I’d only been in Sweden as an au-pair for a couple of days when I first had Pytt i Panna for supper. Feeling a little lonely I was sitting in the kitchen that was part of the house that was to be my home for the next six months, still a little nervous and finding my way around both my new life and my new family. The room was bright and modern with simple furnishing and the largest fridges I had ever seen in my life, almost walk in size that took up the whole of the back wall. There seemed to be no need for any other cupboards as everything, literally everything, went into the fridge or the equally humungous freezer. Sweden has a slew of recipes for using up the sunday roast, the remainder of which is kept in the cavernous fridges to be frugally used later in the week. Pytt i Panna is one of those dishes.
It was Gunnar’s turn to cook this simple one pan dish he described as being the height of his cooking skills. Even though it’s a Swedish staple, I’d never had it at home. I watched with delight as my favourite ingredients were added to the pan. Onions cooked until they’re sweet and just turning a gentle golden colour. Bacon for the hit of flavour and salt, with a smokiness that is essential to a good Pytt i Panna. In the old days it would have been the re-cooked smoked reindeer or pork. Then the left over boiled potatoes, cubed and just needing to be browned to give a crispness to the dish.

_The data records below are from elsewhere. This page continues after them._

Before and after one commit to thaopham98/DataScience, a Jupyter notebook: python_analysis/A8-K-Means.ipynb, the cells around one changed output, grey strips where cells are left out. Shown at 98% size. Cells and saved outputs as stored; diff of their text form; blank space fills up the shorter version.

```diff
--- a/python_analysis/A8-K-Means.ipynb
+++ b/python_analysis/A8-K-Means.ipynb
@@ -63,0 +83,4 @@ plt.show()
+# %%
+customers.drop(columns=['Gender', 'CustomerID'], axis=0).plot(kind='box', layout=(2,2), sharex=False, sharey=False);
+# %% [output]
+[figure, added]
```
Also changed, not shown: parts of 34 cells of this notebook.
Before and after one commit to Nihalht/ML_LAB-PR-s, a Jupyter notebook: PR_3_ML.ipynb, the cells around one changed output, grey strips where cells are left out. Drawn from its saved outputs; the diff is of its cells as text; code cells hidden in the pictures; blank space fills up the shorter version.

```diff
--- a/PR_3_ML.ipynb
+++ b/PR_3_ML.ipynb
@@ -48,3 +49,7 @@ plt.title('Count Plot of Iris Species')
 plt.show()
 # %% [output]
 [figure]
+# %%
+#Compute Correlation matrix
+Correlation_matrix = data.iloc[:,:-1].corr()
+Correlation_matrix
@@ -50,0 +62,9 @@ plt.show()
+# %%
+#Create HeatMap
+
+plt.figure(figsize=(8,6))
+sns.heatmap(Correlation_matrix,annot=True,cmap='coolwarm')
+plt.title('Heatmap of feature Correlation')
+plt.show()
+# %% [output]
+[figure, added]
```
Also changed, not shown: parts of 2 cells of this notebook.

Carefully spooned into bowls, hot straight from the pan with a hollow created in the centre of each pile of potato it was wonderful comfort food. Then to my utter horror a raw egg yolk was gently slipped into the centre. Fresh, bright and shiny it was definitely raw. Everyone picked up their forks and gently whisked it in, creating an unctuous sauce for the dish which cooked in the residual heat. Reluctantly I copied them discovering that the egg quickly disappeared and was replaced by a scant but rich dressing, making this dish flavour perfection. It didn’t remind me of home but it now always reminds me of Sweden.
I made mine with sweet potato but otherwise stuck to a traditional recipe, each family has their own tweak but it’s essentially a four ingredient dish. If you don’t want to use the raw yolk substitute a poached egg instead.
Sweet Potato Pytt i Panna
- 2 tbsp olive oil
- 15g butter
- 1 large onion finely diced
- 2 large Sweet potatoes, diced
- 160g Smoked pamcetta, diced
- 3 sprigs thyme
- 2 egg yolks
- Melt the butter and half the olive oil in a pan, add the onions and cook until just turning golden brown. Add the pancetta and the thyme leaves and cook until the pancetta is just starting to crisp.
- Remove from the pan and add the remaining olive oil, add the sweet potato in a single layer and leave, undisturbed, over a moderate heat until browned on the underside. If you keep poking at the sweet potato it will break up and may go to mush.
- Turn the potato and cook again until the underside has browned, add the pancetta and the onions back into the pan and mix together carefully.
- Divide between two bowls and make a dip in the centre and gently add the egg to the centre of the dish, serve immediately and whisk the egg into the sweet potato